Difference listings:
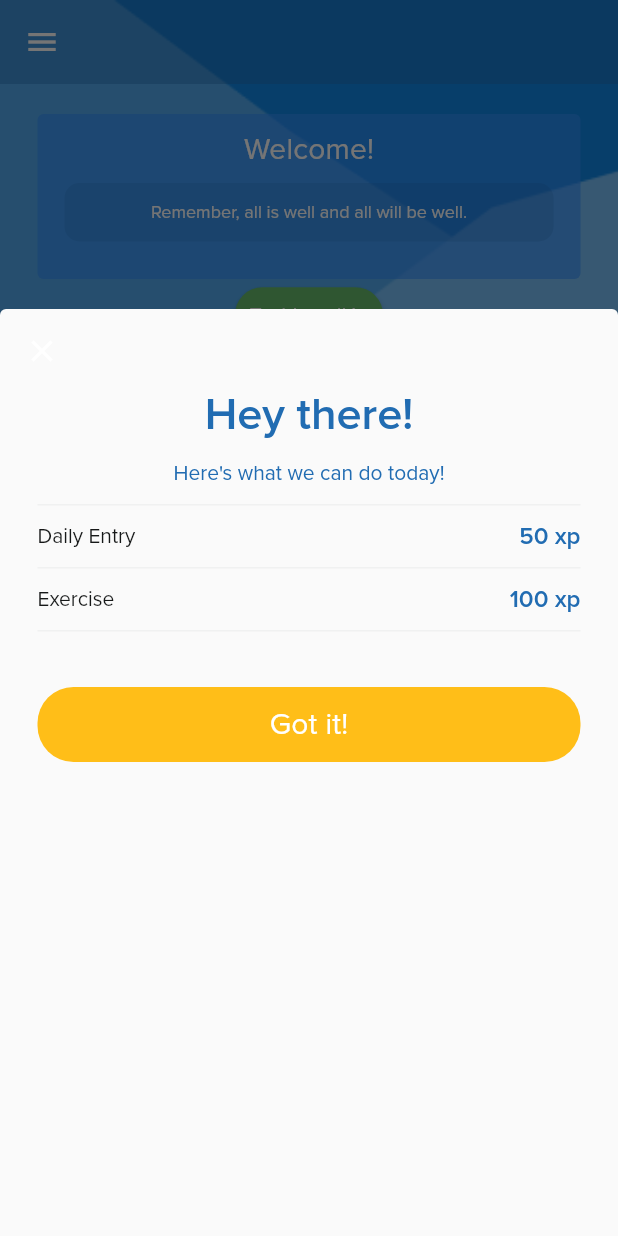
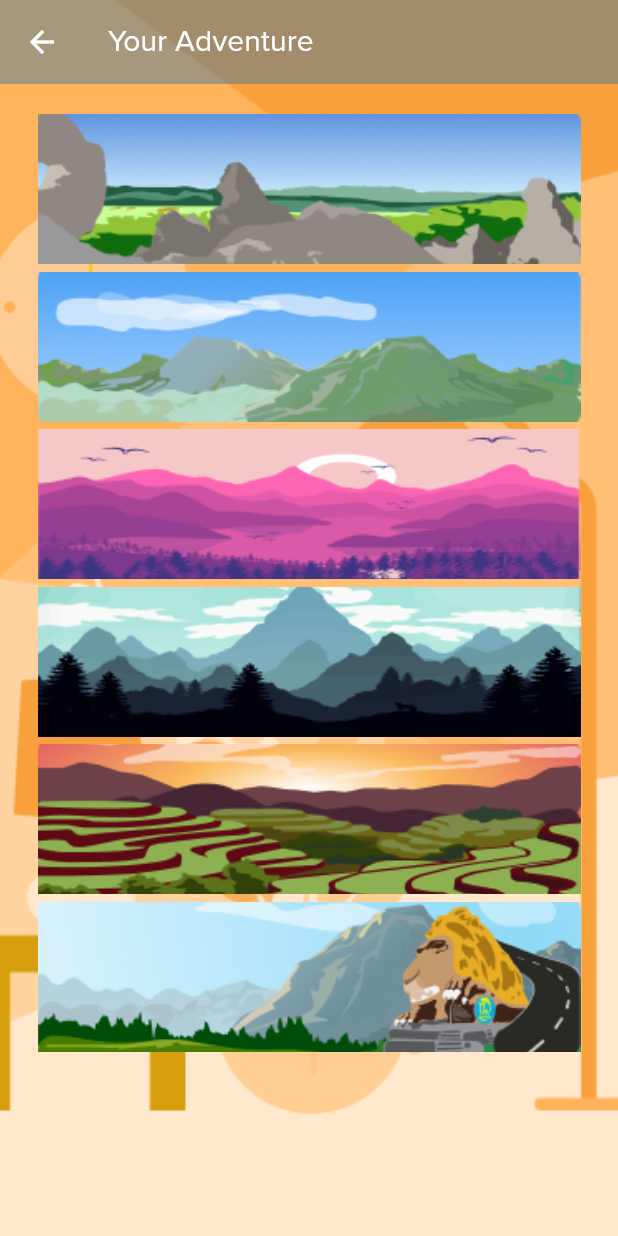
Before and after one commit to JobCuta/CIS-9340-Thesis, a Flutter app: the AdventureHomeScreen screen opened by its route, after a tap on "Start New Adventure", on a phone screen of 412 x 824 dp. Run offline on Flutter 3.47's test engine with Material 2 defaults, Android fonts, the phone set to English and light mode, and no system bars; our stand-ins replace animated_text_kit, audioplayers, chewie, circular_countdown_timer, email_validator, expandable and 15 more; missing offline and left inert: flutter_email_sender, video_thumbnail; accounts and stored records are empty.

Commit message:
Initial Adventure levels

```diff
--- a/lib/main.dart
+++ b/lib/main.dart
@@ -19,6 +19,7 @@ import 'package:flutter_application_1/screens/SideMenu/StatisticsScreen.dart';
 import 'package:flutter_application_1/screens/main/AdventureHomeScreen.dart';
 import 'package:flutter_application_1/screens/main/EmotionalEvaluationEndScreen.dart';
 import 'package:flutter_application_1/screens/main/EmotionalEvaluationStartScreen.dart';
+import 'package:flutter_application_1/screens/main/UserJourney.dart';
 import 'package:flutter_application_1/screens/main/WellnessExercisesScreen.dart';
 import 'package:flutter_application_1/screens/onboarding/login_registration/AnonymousScreen.dart';
 import 'package:flutter_local_notifications/flutter_local_notifications.dart';
@@ -178,6 +179,8 @@ class _MainState extends State<Main> {
 
           GetPage(
               name: '/adventureHome', page: () => const AdventureHomeScreen()),
+          GetPage(
+              name: '/userJourney', page: () => const UserJourneyScreen()),
 
           // wellness exercises
           GetPage(
--- a/lib/screens/main/AdventureHomeScreen.dart
+++ b/lib/screens/main/AdventureHomeScreen.dart
@@ -65,7 +65,7 @@ class _AdventureHomeScreenState extends State<AdventureHomeScreen>{
                       const SizedBox(height: 10.0),
                       InkWell(
                         onTap: () {
-                          Get.offAndToNamed('/NewAdventure');
+                          Get.offAndToNamed('/userJourney');
                         },
                         child: Row(
                           mainAxisAlignment: MainAxisAlignment.spaceBetween,
@@ -95,7 +95,7 @@ class _AdventureHomeScreenState extends State<AdventureHomeScreen>{
                       ),
                       InkWell(
                         onTap: () {
-                          Get.offAndToNamed('/ContinueAdventure');
+                          Get.offAndToNamed('/userJourney');
                         },
                         child: Row(
                           mainAxisAlignment: MainAxisAlignment.spaceBetween,
--- /dev/null
+++ b/lib/screens/main/UserJourney.dart
@@ -0,0 +1,81 @@
+import 'package:flutter/material.dart';
+import 'package:flutter_application_1/constants/colors.dart';
+import 'package:get/get.dart';
+
+class UserJourneyScreen extends StatefulWidget {
+  const UserJourneyScreen({key}) : super(key: key);
+
+  @override
+  State<UserJourneyScreen> createState() => _UserJourneyScreenState();
+}
+
+class _UserJourneyScreenState extends State<UserJourneyScreen>{
+  @override
+  Widget build(BuildContext context) {
+    return Scaffold(
+      extendBodyBehindAppBar: true,
+      appBar: AppBar(
+        title: Text(
+          'Your Adventure',
+          style: Theme.of(context).textTheme.subtitle2?.copyWith(
+              color: Theme.of(context).colorScheme.neutralWhite01,
+              fontWeight: FontWeight.w400),
+        ),
+        leading: BackButton(onPressed: () => {Get.offAndToNamed('/adventureHome')}),
+        primary: true,
+        elevation: 0,
+        backgroundColor: const Color(0xff216CB2).withOpacity(0.40),
+      ),
+      body: Stack(
+        children: [
+          Container(
+              decoration: const BoxDecoration(
+                  image: DecorationImage(
+                      image: AssetImage(
+                        'assets/background_images/adventure_background.png',),
+                      fit: BoxFit.cover))),
+          SafeArea(
+              child: Padding(
+                padding: const EdgeInsets.symmetric(vertical: 20, horizontal: 25),
+                child: ListView(
+                  children: [
+                    Image.asset('assets/images/Apayao.png',
+                    width: 328,
+                    height: 100,
+                    fit: BoxFit.cover,),
+                    const SizedBox(height: 5.0),
+                    Image.asset('assets/images/Kalinga.png',
+                      width: 328,
+                      height: 100,
+                      fit: BoxFit.cover,),
+                    const SizedBox(height: 5.0),
+                    Image.asset('assets/images/Abra.png',
+                      width: 328,
+                      height: 100,
+                      fit: BoxFit.cover,),
+                    const SizedBox(height: 5.0),
+                    Image.asset('assets/images/Mt Province.png',
+                      width: 328,
+                      height: 100,
+                      fit: BoxFit.cover,),
+                    const SizedBox(height: 5.0),
+                    Image.asset('assets/images/Ifugao.png',
+                      width: 328,
+                      height: 100,
+                      fit: BoxFit.cover,),
+                    const SizedBox(height: 5.0),
+                    Image.asset('assets/images/Benguet.png',
+                      width: 328,
+                      height: 100,
+                      fit: BoxFit.cover,),
+                    const SizedBox(height: 5.0),
+                  ],
+                )
+                ),
+              )
+        ],
+      )
+    );
+  }
+
+}
```
Also changed, not shown: assets/images/Abra.png (added), assets/images/Apayao.png (added), assets/images/Benguet.png (added), assets/images/Ifugao.png (added), assets/images/Kalinga.png (added), assets/images/Mt Province.png (added), 2 other files.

WHAT YOU WILL DO:
Write out all the entries again, word for word, and print no images.

ANSWER TO THIS EXERCISE:
Before and after one commit to JobCuta/CIS-9340-Thesis, a Flutter app: the AdventureHomeScreen screen opened by its route, after a tap on "Start New Adventure", on a phone screen of 412 x 824 dp. Run offline on Flutter 3.47's test engine with Material 2 defaults, Android fonts, the phone set to English and light mode, and no system bars; our stand-ins replace animated_text_kit, audioplayers, chewie, circular_countdown_timer, email_validator, expandable and 15 more; missing offline and left inert: flutter_email_sender, video_thumbnail; accounts and stored records are empty.

Commit message:
Initial Adventure levels

```diff
--- a/lib/main.dart
+++ b/lib/main.dart
@@ -19,6 +19,7 @@ import 'package:flutter_application_1/screens/SideMenu/StatisticsScreen.dart';
 import 'package:flutter_application_1/screens/main/AdventureHomeScreen.dart';
 import 'package:flutter_application_1/screens/main/EmotionalEvaluationEndScreen.dart';
 import 'package:flutter_application_1/screens/main/EmotionalEvaluationStartScreen.dart';
+import 'package:flutter_application_1/screens/main/UserJourney.dart';
 import 'package:flutter_application_1/screens/main/WellnessExercisesScreen.dart';
 import 'package:flutter_application_1/screens/onboarding/login_registration/AnonymousScreen.dart';
 import 'package:flutter_local_notifications/flutter_local_notifications.dart';
@@ -178,6 +179,8 @@ class _MainState extends State<Main> {
 
           GetPage(
               name: '/adventureHome', page: () => const AdventureHomeScreen()),
+          GetPage(
+              name: '/userJourney', page: () => const UserJourneyScreen()),
 
           // wellness exercises
           GetPage(
--- a/lib/screens/main/AdventureHomeScreen.dart
+++ b/lib/screens/main/AdventureHomeScreen.dart
@@ -65,7 +65,7 @@ class _AdventureHomeScreenState extends State<AdventureHomeScreen>{
                       const SizedBox(height: 10.0),
                       InkWell(
                         onTap: () {
-                          Get.offAndToNamed('/NewAdventure');
+                          Get.offAndToNamed('/userJourney');
                         },
                         child: Row(
                           mainAxisAlignment: MainAxisAlignment.spaceBetween,
@@ -95,7 +95,7 @@ class _AdventureHomeScreenState extends State<AdventureHomeScreen>{
                       ),
                       InkWell(
                         onTap: () {
-                          Get.offAndToNamed('/ContinueAdventure');
+                          Get.offAndToNamed('/userJourney');
                         },
                         child: Row(
                           mainAxisAlignment: MainAxisAlignment.spaceBetween,
--- /dev/null
+++ b/lib/screens/main/UserJourney.dart
@@ -0,0 +1,81 @@
+import 'package:flutter/material.dart';
+import 'package:flutter_application_1/constants/colors.dart';
+import 'package:get/get.dart';
+
+class UserJourneyScreen extends StatefulWidget {
+  const UserJourneyScreen({key}) : super(key: key);
+
+  @override
+  State<UserJourneyScreen> createState() => _UserJourneyScreenState();
+}
+
+class _UserJourneyScreenState extends State<UserJourneyScreen>{
+  @override
+  Widget build(BuildContext context) {
+    return Scaffold(
+      extendBodyBehindAppBar: true,
+      appBar: AppBar(
+        title: Text(
+          'Your Adventure',
+          style: Theme.of(context).textTheme.subtitle2?.copyWith(
+              color: Theme.of(context).colorScheme.neutralWhite01,
+              fontWeight: FontWeight.w400),
+        ),
+        leading: BackButton(onPressed: () => {Get.offAndToNamed('/adventureHome')}),
+        primary: true,
+        elevation: 0,
+        backgroundColor: const Color(0xff216CB2).withOpacity(0.40),
+      ),
+      body: Stack(
+        children: [
+          Container(
+              decoration: const BoxDecoration(
+                  image: DecorationImage(
+                      image: AssetImage(
+                        'assets/background_images/adventure_background.png',),
+                      fit: BoxFit.cover))),
+          SafeArea(
+              child: Padding(
+                padding: const EdgeInsets.symmetric(vertical: 20, horizontal: 25),
+                child: ListView(
+                  children: [
+                    Image.asset('assets/images/Apayao.png',
+                    width: 328,
+                    height: 100,
+                    fit: BoxFit.cover,),
+                    const SizedBox(height: 5.0),
+                    Image.asset('assets/images/Kalinga.png',
+                      width: 328,
+                      height: 100,
+                      fit: BoxFit.cover,),
+                    const SizedBox(height: 5.0),
+                    Image.asset('assets/images/Abra.png',
+                      width: 328,
+                      height: 100,
+                      fit: BoxFit.cover,),
+                    const SizedBox(height: 5.0),
+                    Image.asset('assets/images/Mt Province.png',
+                      width: 328,
+                      height: 100,
+                      fit: BoxFit.cover,),
+                    const SizedBox(height: 5.0),
+                    Image.asset('assets/images/Ifugao.png',
+                      width: 328,
+                      height: 100,
+                      fit: BoxFit.cover,),
+                    const SizedBox(height: 5.0),
+                    Image.asset('assets/images/Benguet.png',
+                      width: 328,
+                      height: 100,
+                      fit: BoxFit.cover,),
+                    const SizedBox(height: 5.0),
+                  ],
+                )
+                ),
+              )
+        ],
+      )
+    );
+  }
+
+}
```
Also changed, not shown: assets/images/Abra.png (added), assets/images/Apayao.png (added), assets/images/Benguet.png (added), assets/images/Ifugao.png (added), assets/images/Kalinga.png (added), assets/images/Mt Province.png (added), 2 other files.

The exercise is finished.